2007 — 5 Apr: HP sauce

Thank you, Brian! I've just used the Windows System Restore tool (as you suggested) for the first time ever to roll my errant XP system PC back to its state two days ago and miraculously I can print again. (To give them their due, the HP support service responded promptly, but their menu of emailed suggestions included nothing I hadn't already tried, and did not include the simple suggestion to rollback the two recent updates rather than patching the first with the second.)

Of course, I now have an irritating little yellow shield with an "!" in it inviting me to re-apply the "fix" that will break my system but I think I can live with that. So my Windows PC system is vulnerable to some unclearly specified attack vector — what's new?

Dripping, to go with the HP sauce

We were taking it in turns last night to empty the drip tray collecting the unwanted output from Junior's radiator. I took the first "watch"1 and can therefore report that a) it gets very quiet here at 3 in the morning, b) the new gas fire works a treat (though I do wonder whether the sleepiness I felt at times was a result of low-level carbon monoxide poisoning — I seem to remember that a low intensity blue flame meant less complete combustion, and it gets too hot [and I'm too poor/mean] if left on Warp 10), and c) I have just reached Lizzie's rejection of Darcy's proposal in the 1995 BBC TV production. Listening to this on headphones reveals an incredible attention to detail on the sound stage. It really is an excellent piece of work.

The offending radiator has also been expunged from the system:

Small leak

And if you need a bigger view.

"Wally" Simpson rules

BBC Radio 4 gives this overlooked antisocial surrealist comedy dramatist (NF Simpson) a welcome review. (One-way pendulum, A resounding tinkle, etc.) One of the luminaries interviewed — the ever-reliable Ned Sherrin — sounded worryingly breathless, which may explain his absence2 in recent weeks from the Saturday evening Loose Ends chat show.
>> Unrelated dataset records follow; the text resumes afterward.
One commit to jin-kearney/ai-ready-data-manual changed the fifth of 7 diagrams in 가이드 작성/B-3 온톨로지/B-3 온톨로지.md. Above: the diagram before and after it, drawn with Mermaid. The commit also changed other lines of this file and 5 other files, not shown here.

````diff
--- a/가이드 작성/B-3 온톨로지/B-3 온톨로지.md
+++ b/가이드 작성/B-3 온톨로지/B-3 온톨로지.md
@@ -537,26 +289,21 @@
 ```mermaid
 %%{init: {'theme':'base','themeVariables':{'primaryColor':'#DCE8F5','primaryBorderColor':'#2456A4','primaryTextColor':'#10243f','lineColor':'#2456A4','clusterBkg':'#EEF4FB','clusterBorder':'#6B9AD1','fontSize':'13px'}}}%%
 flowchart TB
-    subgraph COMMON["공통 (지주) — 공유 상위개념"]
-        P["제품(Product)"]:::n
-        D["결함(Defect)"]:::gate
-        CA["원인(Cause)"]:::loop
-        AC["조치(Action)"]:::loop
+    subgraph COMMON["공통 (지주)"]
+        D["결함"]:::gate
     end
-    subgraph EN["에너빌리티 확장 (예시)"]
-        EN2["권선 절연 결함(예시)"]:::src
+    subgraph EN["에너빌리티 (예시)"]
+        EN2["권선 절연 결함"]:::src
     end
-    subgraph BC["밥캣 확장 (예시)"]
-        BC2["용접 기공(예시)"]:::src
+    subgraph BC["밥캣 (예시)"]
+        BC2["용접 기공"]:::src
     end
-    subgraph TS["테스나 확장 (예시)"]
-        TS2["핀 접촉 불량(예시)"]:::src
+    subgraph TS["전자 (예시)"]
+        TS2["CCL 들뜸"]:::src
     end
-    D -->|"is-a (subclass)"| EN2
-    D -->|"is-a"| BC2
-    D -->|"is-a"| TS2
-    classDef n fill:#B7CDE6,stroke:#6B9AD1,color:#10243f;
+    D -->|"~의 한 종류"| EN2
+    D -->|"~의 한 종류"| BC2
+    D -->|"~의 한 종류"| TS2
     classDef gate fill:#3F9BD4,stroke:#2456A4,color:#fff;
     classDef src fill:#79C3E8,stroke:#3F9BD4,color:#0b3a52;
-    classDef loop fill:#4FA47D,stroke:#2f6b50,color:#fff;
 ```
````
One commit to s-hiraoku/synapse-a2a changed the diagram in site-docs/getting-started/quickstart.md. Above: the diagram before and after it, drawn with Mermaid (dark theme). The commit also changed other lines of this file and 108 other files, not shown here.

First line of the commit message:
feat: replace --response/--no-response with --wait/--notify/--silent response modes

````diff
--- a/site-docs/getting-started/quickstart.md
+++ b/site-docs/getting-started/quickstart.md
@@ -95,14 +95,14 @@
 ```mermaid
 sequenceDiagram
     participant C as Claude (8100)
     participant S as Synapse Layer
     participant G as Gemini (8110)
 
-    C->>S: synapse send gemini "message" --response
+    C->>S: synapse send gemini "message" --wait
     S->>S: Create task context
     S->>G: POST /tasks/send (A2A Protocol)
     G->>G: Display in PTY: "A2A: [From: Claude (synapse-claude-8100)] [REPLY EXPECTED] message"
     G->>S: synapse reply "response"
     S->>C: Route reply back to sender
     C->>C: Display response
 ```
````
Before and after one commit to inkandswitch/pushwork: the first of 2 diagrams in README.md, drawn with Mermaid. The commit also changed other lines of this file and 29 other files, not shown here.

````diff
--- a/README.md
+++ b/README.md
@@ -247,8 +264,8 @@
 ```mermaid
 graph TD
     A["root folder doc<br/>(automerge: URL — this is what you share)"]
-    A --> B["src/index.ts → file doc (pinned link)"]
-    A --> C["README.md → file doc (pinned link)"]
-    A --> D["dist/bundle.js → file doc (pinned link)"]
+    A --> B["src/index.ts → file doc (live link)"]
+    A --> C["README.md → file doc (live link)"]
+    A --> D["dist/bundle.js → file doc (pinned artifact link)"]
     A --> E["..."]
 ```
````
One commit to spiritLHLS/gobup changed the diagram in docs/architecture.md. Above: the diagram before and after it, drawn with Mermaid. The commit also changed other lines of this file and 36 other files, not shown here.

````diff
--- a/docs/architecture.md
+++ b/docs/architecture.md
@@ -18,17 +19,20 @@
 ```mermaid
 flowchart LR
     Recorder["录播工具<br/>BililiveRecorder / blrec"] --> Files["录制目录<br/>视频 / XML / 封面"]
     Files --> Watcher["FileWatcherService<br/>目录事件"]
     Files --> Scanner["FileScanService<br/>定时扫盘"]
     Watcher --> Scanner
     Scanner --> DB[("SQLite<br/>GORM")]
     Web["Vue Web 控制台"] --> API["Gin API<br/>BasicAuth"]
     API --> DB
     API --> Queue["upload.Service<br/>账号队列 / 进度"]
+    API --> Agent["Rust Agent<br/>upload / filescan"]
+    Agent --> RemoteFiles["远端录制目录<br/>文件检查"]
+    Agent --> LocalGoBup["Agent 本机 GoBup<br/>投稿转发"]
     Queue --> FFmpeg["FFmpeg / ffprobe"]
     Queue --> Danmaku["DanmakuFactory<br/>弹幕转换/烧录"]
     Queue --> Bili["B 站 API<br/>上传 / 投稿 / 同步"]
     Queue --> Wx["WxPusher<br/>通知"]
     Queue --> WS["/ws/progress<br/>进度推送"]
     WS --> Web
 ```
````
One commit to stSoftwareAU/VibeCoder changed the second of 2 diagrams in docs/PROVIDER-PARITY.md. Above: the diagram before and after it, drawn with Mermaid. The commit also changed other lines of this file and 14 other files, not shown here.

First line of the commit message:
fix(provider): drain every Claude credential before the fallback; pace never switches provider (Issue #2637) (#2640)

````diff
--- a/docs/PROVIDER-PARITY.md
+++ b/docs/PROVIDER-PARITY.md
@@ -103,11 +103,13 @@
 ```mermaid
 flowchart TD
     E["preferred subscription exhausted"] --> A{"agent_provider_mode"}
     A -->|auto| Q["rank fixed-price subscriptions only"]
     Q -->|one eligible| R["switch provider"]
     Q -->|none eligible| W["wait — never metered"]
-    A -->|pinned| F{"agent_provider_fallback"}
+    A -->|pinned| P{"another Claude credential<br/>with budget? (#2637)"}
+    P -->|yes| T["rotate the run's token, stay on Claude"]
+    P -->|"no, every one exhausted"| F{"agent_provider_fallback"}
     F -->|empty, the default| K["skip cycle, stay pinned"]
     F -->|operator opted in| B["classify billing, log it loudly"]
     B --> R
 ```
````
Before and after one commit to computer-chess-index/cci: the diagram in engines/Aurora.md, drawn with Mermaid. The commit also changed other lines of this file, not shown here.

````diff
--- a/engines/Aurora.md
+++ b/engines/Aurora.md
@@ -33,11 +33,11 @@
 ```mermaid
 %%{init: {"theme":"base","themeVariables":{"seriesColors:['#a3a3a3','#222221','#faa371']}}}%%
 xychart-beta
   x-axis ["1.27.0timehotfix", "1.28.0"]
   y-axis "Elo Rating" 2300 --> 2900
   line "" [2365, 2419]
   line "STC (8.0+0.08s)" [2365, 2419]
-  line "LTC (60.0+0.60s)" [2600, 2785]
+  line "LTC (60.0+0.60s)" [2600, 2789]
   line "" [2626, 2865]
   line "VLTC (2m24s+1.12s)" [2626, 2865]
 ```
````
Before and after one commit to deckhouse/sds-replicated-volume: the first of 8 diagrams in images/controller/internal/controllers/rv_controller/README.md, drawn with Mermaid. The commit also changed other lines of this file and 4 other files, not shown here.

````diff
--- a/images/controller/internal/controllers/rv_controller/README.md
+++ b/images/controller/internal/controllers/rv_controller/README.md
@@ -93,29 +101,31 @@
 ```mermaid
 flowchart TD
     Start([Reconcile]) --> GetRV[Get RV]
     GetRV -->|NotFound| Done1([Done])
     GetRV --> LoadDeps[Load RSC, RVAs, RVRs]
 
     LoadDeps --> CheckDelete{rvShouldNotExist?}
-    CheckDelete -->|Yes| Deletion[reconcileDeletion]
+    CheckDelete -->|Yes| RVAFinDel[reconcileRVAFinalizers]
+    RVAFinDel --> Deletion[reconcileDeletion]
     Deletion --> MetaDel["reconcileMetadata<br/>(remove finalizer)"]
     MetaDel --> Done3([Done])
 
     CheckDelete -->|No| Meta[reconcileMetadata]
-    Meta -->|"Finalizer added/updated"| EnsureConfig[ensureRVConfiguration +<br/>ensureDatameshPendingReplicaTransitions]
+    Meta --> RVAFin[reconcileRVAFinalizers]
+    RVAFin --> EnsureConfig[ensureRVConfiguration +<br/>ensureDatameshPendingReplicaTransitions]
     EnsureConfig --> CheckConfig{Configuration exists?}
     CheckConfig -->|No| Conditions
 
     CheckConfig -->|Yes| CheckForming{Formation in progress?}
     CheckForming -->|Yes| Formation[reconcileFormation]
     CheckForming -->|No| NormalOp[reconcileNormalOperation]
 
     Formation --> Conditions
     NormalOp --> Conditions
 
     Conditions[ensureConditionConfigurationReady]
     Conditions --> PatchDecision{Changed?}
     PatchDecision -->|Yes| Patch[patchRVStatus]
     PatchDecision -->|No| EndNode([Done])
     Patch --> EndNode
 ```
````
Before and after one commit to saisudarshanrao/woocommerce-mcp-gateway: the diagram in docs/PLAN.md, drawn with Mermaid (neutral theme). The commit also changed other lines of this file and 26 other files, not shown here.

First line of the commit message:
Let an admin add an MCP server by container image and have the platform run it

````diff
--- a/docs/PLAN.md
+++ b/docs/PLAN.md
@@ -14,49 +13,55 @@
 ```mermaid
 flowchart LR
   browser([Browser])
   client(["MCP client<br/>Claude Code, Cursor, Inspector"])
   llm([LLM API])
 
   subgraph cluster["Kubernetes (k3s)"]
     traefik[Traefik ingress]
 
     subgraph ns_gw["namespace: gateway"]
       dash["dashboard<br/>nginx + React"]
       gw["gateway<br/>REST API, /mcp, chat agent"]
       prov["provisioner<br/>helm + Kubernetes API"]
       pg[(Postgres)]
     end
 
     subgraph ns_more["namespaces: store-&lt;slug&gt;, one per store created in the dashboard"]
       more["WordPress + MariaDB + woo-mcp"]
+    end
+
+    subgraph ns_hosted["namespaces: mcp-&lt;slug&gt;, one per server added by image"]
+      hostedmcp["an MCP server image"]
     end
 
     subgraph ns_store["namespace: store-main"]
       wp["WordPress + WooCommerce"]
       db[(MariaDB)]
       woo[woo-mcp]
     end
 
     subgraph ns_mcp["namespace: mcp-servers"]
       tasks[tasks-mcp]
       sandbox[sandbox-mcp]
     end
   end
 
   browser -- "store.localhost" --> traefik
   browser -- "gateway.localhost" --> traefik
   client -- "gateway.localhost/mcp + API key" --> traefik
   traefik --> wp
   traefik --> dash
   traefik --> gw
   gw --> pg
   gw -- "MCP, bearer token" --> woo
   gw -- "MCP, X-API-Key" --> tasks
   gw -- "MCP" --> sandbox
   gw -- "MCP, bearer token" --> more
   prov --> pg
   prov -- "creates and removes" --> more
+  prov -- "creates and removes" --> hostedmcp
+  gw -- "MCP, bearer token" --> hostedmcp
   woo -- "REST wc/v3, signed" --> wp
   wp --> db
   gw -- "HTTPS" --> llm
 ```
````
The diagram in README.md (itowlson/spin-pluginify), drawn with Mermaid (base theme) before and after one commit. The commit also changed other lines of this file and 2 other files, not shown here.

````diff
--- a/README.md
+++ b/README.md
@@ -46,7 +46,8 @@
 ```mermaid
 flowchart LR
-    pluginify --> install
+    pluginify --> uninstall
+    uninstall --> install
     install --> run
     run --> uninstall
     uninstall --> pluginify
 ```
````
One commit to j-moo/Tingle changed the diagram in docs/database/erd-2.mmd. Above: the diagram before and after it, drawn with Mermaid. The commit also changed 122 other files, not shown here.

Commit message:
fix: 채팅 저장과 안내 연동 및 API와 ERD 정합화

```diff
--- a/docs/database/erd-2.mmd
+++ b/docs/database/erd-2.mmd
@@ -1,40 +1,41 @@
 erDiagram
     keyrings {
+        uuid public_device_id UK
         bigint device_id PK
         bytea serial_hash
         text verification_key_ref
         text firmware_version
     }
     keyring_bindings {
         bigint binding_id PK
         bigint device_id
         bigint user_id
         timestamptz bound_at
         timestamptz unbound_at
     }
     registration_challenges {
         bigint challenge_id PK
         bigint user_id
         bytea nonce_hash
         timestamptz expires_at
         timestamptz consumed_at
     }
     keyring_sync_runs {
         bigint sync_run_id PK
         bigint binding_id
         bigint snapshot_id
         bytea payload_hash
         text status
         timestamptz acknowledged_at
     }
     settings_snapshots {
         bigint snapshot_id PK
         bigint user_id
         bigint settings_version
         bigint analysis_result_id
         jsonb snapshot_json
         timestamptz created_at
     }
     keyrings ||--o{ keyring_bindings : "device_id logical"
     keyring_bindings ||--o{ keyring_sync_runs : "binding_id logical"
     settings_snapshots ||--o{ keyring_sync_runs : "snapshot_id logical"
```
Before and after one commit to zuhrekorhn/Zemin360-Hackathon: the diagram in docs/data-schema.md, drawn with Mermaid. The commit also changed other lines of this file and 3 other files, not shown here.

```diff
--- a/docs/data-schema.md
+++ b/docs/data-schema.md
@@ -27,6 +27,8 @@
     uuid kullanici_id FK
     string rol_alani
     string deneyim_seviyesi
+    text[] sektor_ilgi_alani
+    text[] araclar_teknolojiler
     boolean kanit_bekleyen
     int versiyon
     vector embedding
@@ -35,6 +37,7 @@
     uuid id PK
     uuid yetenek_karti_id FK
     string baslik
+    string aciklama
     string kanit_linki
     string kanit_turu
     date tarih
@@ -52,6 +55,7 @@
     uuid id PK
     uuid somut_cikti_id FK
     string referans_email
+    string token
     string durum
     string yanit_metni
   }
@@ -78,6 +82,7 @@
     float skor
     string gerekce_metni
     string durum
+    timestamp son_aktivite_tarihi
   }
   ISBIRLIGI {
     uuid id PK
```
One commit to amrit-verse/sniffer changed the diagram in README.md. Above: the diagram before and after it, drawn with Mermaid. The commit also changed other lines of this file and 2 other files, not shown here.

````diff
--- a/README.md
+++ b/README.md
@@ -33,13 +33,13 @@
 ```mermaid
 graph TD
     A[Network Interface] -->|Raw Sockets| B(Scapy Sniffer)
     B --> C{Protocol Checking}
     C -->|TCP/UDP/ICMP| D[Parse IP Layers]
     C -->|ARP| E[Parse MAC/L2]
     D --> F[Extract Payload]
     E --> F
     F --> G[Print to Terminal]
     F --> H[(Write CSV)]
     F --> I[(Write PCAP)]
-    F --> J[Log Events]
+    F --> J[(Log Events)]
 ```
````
Get well soon, Ned!

Loved this opening to a review of a book titled OFFAL & ORDURE — Hubbub: Filth, Noise and Stench in England, 1600-1770:

This book inhabits a grubby and squalid world, truffling out details that are vivid, colourful and sometimes downright nauseous. It's a veritable feast of filth and foulness, and I loved every minute of it. The chapter titles tell you immediately what to expect: "Itchy", "Mouldy", "Noisy", "Grotty", "Dirty". They sound like a South West Trains service. It's not the benighted line to Yeovil Junction you're on, however, but a journey back into the past: specifically, the past of an England where people still drank ale instead of tea for breakfast, defecated in the streets as if it were the right of every freeborn Englishman to do so, and hadn't yet dreamt of Methodism, Temperance, or the Lord's Day Observance Society. In other words, the emphatically pre-Victorian England of "Beef and Liberty" in all its grimy, rumbustious, unapologetic vigour.

Christopher Hart, writing in the Literary Review about Emily Cockayne's book

IBM pension rules

The terribly nice folk who disburse these things are giving me a payrise. Minor league, but (as dear ol' Dad used to say): Every little helps! The accompanying info leaflet warns me that the April payment will be four days late because of the Easter holiday. I wonder if current UK salary payments in IBM are being similarly held up? I doubt it, somehow. Good job I won another £50 from my mate ERNIE, isn't it?! No doubt hedonic adaptation will eventually set in, but I still get a kick at the moment from logging onto a government web site that basically says "Hello, David... have some tax free cash."

Day 153  


1  I have high hopes that the plumber will be able to stop this nonsense, if only by removing the radiator completely for the time being. But why do I sense a replacement heating system in my near future?
2  Yep. My chum Peter (whom I would never have had pegged as a Daily Mail reader in a million years) sent me a link to the story. Poor Ned has paralysed vocal cords following a virus. Nasty.